*EXERCISE DIRECTIONS*. Among the lines below, list those containing the string "ImagePicker".

[Items listed in a dataset]
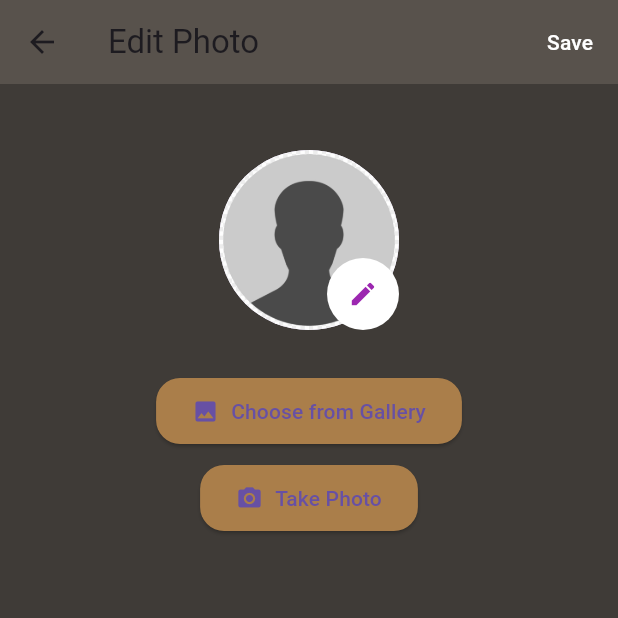
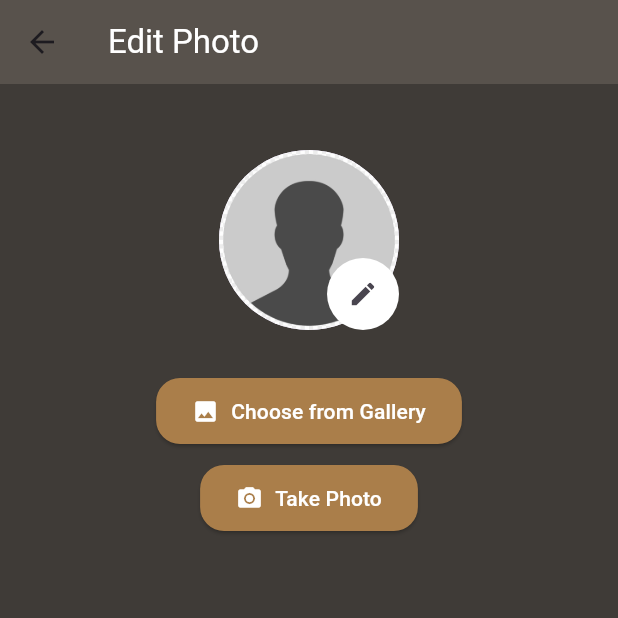
Before and after one commit to Salvador025/cadidy, a Flutter app: the ProfilePage screen opened directly, after a tap on the "edit" icon, on a phone screen of 412 x 824 dp, the top half of it. Run offline on Flutter 3.47's test engine with Material 3 defaults, Android fonts, the phone set to English and light mode, and no system bars; our stand-ins replace cloud_firestore, firebase_auth, firebase_core, flutter_map, google_fonts, image_picker and 2 more; missing offline and left inert: firebase_ui_auth, flutter_stripe; accounts and stored records are empty.

Commit message:
feat: logic to save profile image

```diff
--- a/cadidy/lib/screens/auth_gate.dart
+++ b/cadidy/lib/screens/auth_gate.dart
@@ -2,9 +2,8 @@ import 'package:firebase_auth/firebase_auth.dart' hide EmailAuthProvider;
 import 'package:firebase_ui_auth/firebase_ui_auth.dart';
 import 'package:flutter/material.dart';
 import 'package:cadidy/screens/dashboard/home.dart';
-import 'package:cadidy/screens/dashboard/user_form_page.dart'; // Importar la nueva página
+import 'package:cadidy/screens/dashboard/user_form_page.dart';
 import 'package:cadidy/service/users_service.dart';
-import 'package:firebase_ui_oauth_google/firebase_ui_oauth_google.dart';
 
 class AuthGate extends StatelessWidget {
   const AuthGate({super.key});
@@ -18,9 +17,6 @@ class AuthGate extends StatelessWidget {
           return SignInScreen(
             providers: [
               EmailAuthProvider(),
-              GoogleProvider(
-                  clientId:
-                      '690276078811-oal35u4arq6lohd79ksboehugnlae7va.apps.googleusercontent.com')
             ],
             headerBuilder: (context, constraints, shrinkOffset) {
               return Padding(
--- a/cadidy/lib/screens/profile/edit_photo.dart
+++ b/cadidy/lib/screens/profile/edit_photo.dart
@@ -1,9 +1,7 @@
 import 'package:flutter/material.dart';
 import 'package:image_picker/image_picker.dart';
+import 'package:path_provider/path_provider.dart';
 import 'dart:io';
-import 'package:firebase_auth/firebase_auth.dart';
-import 'package:firebase_storage/firebase_storage.dart';
-import 'package:cloud_firestore/cloud_firestore.dart';
 
 class EditPhotoPage extends StatefulWidget {
   const EditPhotoPage({super.key});
@@ -14,63 +12,49 @@ class EditPhotoPage extends StatefulWidget {
 
 class _EditPhotoPageState extends State<EditPhotoPage> {
   File? _imageFile;
-  bool _uploading = false;
 
-  Future<void> _pickImage(ImageSource source) async {
-    final pickedFile = await ImagePicker().pickImage(source: source);
-    if (pickedFile != null) {
+  @override
+  void initState() {
+    super.initState();
+    _loadLocalImage();
+  }
+
+  Future<void> _loadLocalImage() async {
+    final appDir = await getApplicationDocumentsDirectory();
+    final localPath = '${appDir.path}/profile_photo.jpg';
+    final file = File(localPath);
+
+    if (await file.exists()) {
       setState(() {
-        _imageFile = File(pickedFile.path);
+        _imageFile = file;
       });
     }
   }
 
-  Future<void> _uploadImage() async {
-    if (_imageFile == null) return;
+  Future<void> _pickAndSaveLocalImage(ImageSource source) async {
+    final pickedFile = await ImagePicker().pickImage(source: source);
+    if (pickedFile == null) return;
+
+    final appDir = await getApplicationDocumentsDirectory();
+    final fileName = 'profile_photo.jpg';
+    final localPath = '${appDir.path}/$fileName';
+
+    final savedImage = await File(pickedFile.path).copy(localPath);
+
     setState(() {
-      _uploading = true;
+      _imageFile = savedImage;
     });
-    try {
-      final uid = FirebaseAuth.instance.currentUser?.uid;
-      if (uid == null) return;
-
-      final ref =
-          FirebaseStorage.instance.ref().child('profile_photos/$uid.jpg');
-      await ref.putFile(_imageFile!);
-
-      final imageUrl = await ref.getDownloadURL();
-      await FirebaseFirestore.instance.collection('users').doc(uid).update({
-        'profilePicture': imageUrl,
-      });
-
-      if (context.mounted) {
-        Navigator.pop(context);
-      }
-    } catch (e) {
-      print('Error uploading image: $e');
-    } finally {
-      setState(() {
-        _uploading = false;
-      });
-    }
   }
 
   @override
   Widget build(BuildContext context) {
     return Scaffold(
       appBar: AppBar(
-        title: const Text('Edit Photo'),
+        title: const Text(
+          'Edit Photo',
+          style: TextStyle(color: Colors.white),
+        ),
         backgroundColor: const Color.fromARGB(255, 88, 82, 76),
-        actions: [
-          TextButton(
-            onPressed:
-                (_imageFile != null && !_uploading) ? _uploadImage : null,
-            child: const Text(
-              'Save',
-              style: TextStyle(color: Colors.white),
-            ),
-          ),
-        ],
       ),
       backgroundColor: const Color.fromARGB(255, 63, 59, 55),
       body: Padding(
@@ -96,9 +80,12 @@ class _EditPhotoPageState extends State<EditPhotoPage> {
                       color: Colors.white,
                     ),
                     child: IconButton(
-                      icon: const Icon(Icons.edit,
-                          size: 20, color: Colors.purple),
-                      onPressed: () => _pickImage(ImageSource.gallery),
+                      icon: const Icon(
+                        Icons.edit,
+                        size: 20,
+                      ),
+                      onPressed: () =>
+                          _pickAndSaveLocalImage(ImageSource.gallery),
                     ),
                   ),
                 ],
@@ -108,14 +95,18 @@ class _EditPhotoPageState extends State<EditPhotoPage> {
             ElevatedButton.icon(
               style: ElevatedButton.styleFrom(
                 backgroundColor: const Color.fromARGB(255, 170, 126, 74),
+                foregroundColor: Colors.white,
                 padding:
                     const EdgeInsets.symmetric(horizontal: 24, vertical: 12),
                 shape: RoundedRectangleBorder(
                   borderRadius: BorderRadius.circular(16),
                 ),
               ),
-              onPressed: () => _pickImage(ImageSource.gallery),
-              icon: const Icon(Icons.photo),
+              onPressed: () => _pickAndSaveLocalImage(ImageSource.gallery),
+              icon: const Icon(
+                Icons.photo,
+                color: Colors.white,
+              ),
               label: const Text('Choose from Gallery'),
             ),
             const SizedBox(height: 10),
@@ -127,14 +118,15 @@ class _EditPhotoPageState extends State<EditPhotoPage> {
                 shape: RoundedRectangleBorder(
                   borderRadius: BorderRadius.circular(16),
                 ),
+                foregroundColor: Colors.white,
               ),
-              onPressed: () => _pickImage(ImageSource.camera),
-              icon: const Icon(Icons.camera_alt),
+              onPressed: () => _pickAndSaveLocalImage(ImageSource.camera),
+              icon: const Icon(
+                Icons.camera_alt,
+                color: Colors.white,
+              ),
               label: const Text('Take Photo'),
             ),
-            const SizedBox(height: 20),
-            if (_uploading)
-              const CircularProgressIndicator(color: Colors.white),
           ],
         ),
       ),
--- a/cadidy/lib/screens/profile/profile.dart
+++ b/cadidy/lib/screens/profile/profile.dart
@@ -1,6 +1,8 @@
 import 'package:cloud_firestore/cloud_firestore.dart';
 import 'package:firebase_auth/firebase_auth.dart';
 import 'package:flutter/material.dart';
+import 'package:path_provider/path_provider.dart';
+import 'dart:io';
 import 'edit_info.dart';
 import 'edit_photo.dart';
 
@@ -13,11 +15,13 @@ class ProfilePage extends StatefulWidget {
 
 class _ProfilePageState extends State<ProfilePage> {
   Map<String, dynamic>? userData;
+  File? _localImage;
 
   @override
   void initState() {
     super.initState();
     _loadUserData();
+    _loadLocalImage();
   }
 
   Future<void> _loadUserData() async {
@@ -30,6 +34,17 @@ class _ProfilePageState extends State<ProfilePage> {
           userData = doc.data();
         });
       }
+    }
+  }
+
+  Future<void> _loadLocalImage() async {
+    final appDir = await getApplicationDocumentsDirectory();
+    final localPath = '${appDir.path}/profile_photo.jpg';
+    final file = File(localPath);
+    if (await file.exists()) {
+      setState(() {
+        _localImage = file;
+      });
     }
   }
 
@@ -47,10 +62,10 @@ class _ProfilePageState extends State<ProfilePage> {
     final String phone = userData!["phone"] ?? "";
     final String gender = userData!["gender"] ?? "Not specified";
     final String address = userData!["adress"] ?? "";
-    final String profileImage = (userData!["profilePicture"] != null &&
-            userData!["profilePicture"].toString().startsWith("http"))
-        ? userData!["profilePicture"]
-        : 'assets/images/profile_placeholder.png';
+
+    ImageProvider profileImageProvider = _localImage != null
+        ? FileImage(_localImage!)
+        : const AssetImage('assets/images/profile_placeholder.png');
 
     return Scaffold(
       appBar: AppBar(
@@ -83,9 +98,7 @@ class _ProfilePageState extends State<ProfilePage> {
                     children: [
                       CircleAvatar(
                         radius: 50,
-                        backgroundImage: profileImage.startsWith('http')
-                            ? NetworkImage(profileImage)
-                            : AssetImage(profileImage) as ImageProvider,
+                        backgroundImage: profileImageProvider,
                       ),
                       Positioned(
                         bottom: 0,
@@ -97,7 +110,7 @@ class _ProfilePageState extends State<ProfilePage> {
                               MaterialPageRoute(
                                   builder: (context) => const EditPhotoPage()),
                             );
-                            await _loadUserData();
+                            await _loadLocalImage();
                           },
                           child: Container(
                             decoration: const BoxDecoration(
--- a/cadidy/lib/widgets/map_drawer.dart
+++ b/cadidy/lib/widgets/map_drawer.dart
@@ -220,7 +220,8 @@ class _MapDrawerState extends State<MapDrawer> {
                         style: ElevatedButton.styleFrom(
                           backgroundColor: Color.fromARGB(255, 170, 126, 74),
                         ),
-                        child: Text("Confirmar"),
+                        child: Text("Confirmar",
+                            style: TextStyle(color: Colors.white)),
                       ),
                     ),
                   ],
--- a/cadidy/pubspec.yaml
+++ b/cadidy/pubspec.yaml
@@ -52,6 +52,7 @@ dependencies:
   firebase_storage: ^12.4.5
   firebase_messaging: ^15.2.5
   flutter_map_marker_popup: ^8.0.1
+  path_provider: ^2.1.5
 
 dev_dependencies:
   flutter_launcher_icons: ^0.14.3
```
Also changed, not shown: cadidy/pubspec.lock, 1 other file.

*ANSWER TO THE PROBLEM*.
-    final pickedFile = await ImagePicker().pickImage(source: source);
+    final pickedFile = await ImagePicker().pickImage(source: source);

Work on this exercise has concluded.